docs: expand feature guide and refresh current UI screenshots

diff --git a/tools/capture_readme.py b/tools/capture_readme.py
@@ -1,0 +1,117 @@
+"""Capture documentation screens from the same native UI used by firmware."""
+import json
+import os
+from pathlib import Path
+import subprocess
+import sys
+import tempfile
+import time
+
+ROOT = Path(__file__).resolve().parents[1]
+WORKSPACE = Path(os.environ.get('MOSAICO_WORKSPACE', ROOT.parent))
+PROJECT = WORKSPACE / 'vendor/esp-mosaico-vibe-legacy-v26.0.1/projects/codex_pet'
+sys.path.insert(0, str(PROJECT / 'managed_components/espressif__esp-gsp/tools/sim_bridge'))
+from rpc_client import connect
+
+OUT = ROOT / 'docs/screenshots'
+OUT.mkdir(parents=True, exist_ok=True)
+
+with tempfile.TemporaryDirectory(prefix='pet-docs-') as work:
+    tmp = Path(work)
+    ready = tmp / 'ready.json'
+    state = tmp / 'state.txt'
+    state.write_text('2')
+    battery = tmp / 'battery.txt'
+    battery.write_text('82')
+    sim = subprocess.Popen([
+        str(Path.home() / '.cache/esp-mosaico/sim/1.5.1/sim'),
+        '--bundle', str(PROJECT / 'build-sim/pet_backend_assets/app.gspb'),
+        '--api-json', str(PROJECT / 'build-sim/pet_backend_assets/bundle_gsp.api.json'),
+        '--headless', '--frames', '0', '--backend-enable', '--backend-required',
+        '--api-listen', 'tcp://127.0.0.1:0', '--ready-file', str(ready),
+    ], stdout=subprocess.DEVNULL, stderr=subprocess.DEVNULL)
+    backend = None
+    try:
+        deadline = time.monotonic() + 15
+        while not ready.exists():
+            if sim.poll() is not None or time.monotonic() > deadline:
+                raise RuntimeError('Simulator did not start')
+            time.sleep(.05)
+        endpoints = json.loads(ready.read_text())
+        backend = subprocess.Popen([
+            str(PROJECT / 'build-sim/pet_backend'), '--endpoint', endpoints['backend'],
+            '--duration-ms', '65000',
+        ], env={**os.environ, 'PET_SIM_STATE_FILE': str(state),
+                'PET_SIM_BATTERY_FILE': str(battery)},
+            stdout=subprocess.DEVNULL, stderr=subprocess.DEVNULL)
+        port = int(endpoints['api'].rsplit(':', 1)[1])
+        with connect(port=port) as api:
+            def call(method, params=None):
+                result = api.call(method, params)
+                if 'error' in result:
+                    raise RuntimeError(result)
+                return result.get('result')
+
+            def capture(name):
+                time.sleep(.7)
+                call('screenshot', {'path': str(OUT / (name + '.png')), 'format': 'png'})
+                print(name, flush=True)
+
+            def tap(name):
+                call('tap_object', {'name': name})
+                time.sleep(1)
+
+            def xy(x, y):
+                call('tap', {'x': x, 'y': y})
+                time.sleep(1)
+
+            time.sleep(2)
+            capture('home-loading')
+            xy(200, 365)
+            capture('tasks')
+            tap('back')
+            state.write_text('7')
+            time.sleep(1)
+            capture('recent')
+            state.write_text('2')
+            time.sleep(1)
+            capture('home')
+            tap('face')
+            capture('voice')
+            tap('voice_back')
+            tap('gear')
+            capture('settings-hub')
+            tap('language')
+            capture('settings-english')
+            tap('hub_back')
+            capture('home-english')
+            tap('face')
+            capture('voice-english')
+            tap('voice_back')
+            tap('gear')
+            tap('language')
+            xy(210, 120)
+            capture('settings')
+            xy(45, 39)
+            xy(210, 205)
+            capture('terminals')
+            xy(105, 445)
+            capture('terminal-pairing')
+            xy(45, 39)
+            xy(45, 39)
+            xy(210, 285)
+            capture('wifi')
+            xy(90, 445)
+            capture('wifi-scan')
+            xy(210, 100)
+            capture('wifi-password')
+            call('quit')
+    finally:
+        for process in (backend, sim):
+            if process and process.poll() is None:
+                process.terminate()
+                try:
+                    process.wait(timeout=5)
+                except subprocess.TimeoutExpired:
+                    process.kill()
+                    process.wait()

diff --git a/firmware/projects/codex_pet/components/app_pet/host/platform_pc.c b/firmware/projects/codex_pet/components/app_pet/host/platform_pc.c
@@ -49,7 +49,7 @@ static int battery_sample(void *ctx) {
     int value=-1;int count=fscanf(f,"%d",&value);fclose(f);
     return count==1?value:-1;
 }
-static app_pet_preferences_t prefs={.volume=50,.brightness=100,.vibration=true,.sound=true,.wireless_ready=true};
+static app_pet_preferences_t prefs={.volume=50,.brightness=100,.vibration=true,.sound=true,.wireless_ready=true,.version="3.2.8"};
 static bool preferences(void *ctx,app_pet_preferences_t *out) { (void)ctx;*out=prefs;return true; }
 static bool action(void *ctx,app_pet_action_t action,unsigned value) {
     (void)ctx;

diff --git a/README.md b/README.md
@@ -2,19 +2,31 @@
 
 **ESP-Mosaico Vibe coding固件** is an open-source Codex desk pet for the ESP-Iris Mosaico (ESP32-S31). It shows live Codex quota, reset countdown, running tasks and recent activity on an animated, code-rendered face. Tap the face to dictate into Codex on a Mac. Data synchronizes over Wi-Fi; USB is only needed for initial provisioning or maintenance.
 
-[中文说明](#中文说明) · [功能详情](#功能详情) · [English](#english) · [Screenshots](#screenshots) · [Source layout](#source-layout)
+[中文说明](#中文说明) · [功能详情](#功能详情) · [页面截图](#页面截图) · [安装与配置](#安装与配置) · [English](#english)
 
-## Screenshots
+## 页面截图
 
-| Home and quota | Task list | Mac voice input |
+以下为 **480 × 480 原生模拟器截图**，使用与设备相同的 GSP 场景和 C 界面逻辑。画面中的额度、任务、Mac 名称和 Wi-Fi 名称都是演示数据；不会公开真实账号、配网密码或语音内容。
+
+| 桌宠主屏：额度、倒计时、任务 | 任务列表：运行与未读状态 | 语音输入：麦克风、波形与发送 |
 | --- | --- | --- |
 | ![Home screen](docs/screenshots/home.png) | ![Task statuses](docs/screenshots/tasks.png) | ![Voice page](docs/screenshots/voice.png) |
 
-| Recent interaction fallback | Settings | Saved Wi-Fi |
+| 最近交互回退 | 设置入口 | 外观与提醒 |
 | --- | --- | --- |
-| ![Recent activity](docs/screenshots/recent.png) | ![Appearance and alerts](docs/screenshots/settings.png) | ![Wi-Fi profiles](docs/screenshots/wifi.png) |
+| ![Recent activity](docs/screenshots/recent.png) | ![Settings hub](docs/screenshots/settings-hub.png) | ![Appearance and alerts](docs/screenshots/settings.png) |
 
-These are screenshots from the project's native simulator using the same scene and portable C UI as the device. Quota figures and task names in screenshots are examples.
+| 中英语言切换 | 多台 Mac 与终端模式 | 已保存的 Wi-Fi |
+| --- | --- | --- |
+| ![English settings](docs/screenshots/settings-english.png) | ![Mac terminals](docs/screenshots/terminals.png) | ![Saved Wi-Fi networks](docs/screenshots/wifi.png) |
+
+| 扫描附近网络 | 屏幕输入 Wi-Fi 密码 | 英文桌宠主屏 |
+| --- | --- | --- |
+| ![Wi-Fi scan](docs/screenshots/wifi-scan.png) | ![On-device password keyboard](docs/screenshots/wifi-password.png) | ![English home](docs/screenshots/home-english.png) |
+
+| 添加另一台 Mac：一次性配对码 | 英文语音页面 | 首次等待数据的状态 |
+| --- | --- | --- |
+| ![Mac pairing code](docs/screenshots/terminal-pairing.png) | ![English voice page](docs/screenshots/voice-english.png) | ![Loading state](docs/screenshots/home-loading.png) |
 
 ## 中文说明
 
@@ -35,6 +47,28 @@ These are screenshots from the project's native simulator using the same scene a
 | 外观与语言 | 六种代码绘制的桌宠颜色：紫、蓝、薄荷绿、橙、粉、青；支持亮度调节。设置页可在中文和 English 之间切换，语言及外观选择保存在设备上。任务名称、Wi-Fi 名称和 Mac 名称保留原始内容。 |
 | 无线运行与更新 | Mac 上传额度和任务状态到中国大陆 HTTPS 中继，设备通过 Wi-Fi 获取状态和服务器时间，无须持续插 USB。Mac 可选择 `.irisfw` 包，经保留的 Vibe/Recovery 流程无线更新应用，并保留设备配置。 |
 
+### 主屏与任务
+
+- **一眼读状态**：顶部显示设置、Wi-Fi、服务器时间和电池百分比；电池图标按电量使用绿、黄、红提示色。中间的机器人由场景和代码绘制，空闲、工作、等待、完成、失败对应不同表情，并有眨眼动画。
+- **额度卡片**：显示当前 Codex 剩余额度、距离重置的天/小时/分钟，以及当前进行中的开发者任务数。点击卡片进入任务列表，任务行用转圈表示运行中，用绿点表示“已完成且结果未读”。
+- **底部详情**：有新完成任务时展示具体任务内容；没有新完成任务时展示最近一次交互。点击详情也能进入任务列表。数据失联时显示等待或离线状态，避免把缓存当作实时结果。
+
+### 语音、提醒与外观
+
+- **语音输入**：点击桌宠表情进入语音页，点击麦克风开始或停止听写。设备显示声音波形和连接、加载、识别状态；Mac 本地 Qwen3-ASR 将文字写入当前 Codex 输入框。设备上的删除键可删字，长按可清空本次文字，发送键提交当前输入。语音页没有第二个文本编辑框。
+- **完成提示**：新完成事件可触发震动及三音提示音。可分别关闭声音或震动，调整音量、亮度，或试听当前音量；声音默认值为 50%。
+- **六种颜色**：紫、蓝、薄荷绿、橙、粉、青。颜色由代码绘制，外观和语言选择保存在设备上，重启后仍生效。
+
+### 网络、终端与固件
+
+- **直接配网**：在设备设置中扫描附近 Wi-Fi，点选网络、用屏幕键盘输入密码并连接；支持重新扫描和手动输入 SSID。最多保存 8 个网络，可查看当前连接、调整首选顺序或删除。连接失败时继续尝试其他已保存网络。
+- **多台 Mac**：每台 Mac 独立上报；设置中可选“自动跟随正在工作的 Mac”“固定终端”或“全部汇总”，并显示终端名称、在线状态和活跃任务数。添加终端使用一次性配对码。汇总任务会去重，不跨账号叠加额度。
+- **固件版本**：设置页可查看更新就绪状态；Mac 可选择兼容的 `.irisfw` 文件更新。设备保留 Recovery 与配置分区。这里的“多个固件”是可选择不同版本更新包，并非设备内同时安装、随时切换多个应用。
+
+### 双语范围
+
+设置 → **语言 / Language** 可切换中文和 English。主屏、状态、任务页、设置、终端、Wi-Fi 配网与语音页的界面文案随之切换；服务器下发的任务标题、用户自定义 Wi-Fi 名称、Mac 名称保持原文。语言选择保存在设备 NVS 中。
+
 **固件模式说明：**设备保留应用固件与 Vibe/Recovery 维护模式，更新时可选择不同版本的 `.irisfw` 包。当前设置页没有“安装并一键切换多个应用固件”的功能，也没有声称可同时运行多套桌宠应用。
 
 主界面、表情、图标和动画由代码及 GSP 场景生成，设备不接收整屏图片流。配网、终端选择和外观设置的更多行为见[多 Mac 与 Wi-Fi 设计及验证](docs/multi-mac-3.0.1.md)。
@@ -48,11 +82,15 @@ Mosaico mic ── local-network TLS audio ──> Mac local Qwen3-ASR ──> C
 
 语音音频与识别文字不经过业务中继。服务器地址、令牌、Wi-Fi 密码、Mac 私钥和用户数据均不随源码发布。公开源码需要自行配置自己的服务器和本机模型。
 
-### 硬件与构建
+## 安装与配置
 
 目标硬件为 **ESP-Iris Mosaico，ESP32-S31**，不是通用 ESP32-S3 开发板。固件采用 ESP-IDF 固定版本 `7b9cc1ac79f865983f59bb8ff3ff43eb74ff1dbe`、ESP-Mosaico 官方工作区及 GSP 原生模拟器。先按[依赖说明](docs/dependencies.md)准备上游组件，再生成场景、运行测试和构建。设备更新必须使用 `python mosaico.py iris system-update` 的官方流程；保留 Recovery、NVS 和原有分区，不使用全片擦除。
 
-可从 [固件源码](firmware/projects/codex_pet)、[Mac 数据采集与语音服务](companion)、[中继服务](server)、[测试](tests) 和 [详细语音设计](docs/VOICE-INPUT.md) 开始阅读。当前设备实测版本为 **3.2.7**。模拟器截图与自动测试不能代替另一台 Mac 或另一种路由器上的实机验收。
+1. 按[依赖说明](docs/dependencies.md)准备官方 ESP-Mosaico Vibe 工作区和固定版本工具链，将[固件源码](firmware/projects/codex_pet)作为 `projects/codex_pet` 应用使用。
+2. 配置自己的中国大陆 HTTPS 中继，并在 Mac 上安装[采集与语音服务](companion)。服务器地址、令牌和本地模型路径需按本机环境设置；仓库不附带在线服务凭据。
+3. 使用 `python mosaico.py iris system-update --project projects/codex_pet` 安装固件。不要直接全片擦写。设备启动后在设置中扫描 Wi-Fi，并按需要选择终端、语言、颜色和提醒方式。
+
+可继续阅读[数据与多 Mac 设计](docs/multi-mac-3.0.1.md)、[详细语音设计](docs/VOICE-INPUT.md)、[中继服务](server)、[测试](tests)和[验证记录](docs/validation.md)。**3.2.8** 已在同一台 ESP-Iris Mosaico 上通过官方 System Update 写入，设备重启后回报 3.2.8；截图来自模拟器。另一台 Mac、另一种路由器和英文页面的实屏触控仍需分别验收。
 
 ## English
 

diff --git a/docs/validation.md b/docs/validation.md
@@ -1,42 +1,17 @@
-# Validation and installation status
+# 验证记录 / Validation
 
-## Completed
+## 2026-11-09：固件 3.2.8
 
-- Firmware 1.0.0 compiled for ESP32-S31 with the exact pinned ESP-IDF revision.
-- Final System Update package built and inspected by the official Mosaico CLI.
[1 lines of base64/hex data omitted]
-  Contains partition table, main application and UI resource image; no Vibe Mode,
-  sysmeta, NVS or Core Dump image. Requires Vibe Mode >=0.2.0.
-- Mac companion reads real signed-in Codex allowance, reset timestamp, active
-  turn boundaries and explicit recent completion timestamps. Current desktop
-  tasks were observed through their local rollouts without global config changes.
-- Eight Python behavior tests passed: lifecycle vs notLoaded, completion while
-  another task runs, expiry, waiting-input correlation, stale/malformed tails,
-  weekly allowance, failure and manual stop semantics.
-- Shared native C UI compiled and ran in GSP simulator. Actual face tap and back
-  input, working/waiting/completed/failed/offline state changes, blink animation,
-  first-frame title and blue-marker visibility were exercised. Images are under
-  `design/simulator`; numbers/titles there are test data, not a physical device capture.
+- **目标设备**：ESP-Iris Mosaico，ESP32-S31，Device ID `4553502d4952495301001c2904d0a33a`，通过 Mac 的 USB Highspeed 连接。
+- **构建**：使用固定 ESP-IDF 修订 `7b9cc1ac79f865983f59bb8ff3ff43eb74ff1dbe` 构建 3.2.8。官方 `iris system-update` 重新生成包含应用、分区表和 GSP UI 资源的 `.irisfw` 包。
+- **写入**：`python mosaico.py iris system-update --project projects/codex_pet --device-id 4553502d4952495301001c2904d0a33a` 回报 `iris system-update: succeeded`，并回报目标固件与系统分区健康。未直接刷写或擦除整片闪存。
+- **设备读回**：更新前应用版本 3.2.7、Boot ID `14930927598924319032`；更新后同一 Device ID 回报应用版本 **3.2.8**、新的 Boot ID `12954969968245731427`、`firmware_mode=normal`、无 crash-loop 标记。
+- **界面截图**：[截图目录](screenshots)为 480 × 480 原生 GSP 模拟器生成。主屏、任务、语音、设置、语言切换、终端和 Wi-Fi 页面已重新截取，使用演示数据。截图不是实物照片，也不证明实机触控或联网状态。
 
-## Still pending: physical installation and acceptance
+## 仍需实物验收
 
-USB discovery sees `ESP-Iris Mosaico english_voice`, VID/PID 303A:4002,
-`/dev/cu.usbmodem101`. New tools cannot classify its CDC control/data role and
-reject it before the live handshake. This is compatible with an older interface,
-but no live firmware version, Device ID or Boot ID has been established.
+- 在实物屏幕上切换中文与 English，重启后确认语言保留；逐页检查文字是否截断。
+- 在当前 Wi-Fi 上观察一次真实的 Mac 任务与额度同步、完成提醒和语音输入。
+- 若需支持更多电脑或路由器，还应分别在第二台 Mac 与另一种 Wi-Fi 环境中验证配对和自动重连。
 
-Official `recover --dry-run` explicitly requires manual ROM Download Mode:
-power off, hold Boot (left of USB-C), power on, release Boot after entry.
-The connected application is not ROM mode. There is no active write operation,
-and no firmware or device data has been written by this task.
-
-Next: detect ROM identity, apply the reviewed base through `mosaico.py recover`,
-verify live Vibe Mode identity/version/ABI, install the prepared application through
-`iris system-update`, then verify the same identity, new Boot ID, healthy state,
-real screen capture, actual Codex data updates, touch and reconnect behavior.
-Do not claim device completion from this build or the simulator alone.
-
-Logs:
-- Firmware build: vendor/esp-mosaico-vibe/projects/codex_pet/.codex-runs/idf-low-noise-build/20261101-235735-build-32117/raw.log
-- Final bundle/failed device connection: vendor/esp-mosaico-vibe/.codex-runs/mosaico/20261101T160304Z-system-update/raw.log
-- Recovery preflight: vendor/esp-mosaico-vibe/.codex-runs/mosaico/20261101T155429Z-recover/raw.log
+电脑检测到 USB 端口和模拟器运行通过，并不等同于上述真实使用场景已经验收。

⁂

> [WORK ITEM]:
Whenever a line of the data contains "sleep", it counts; state how many such lines there are, with nothing added.

> [EXERCISE ANSWER]:
7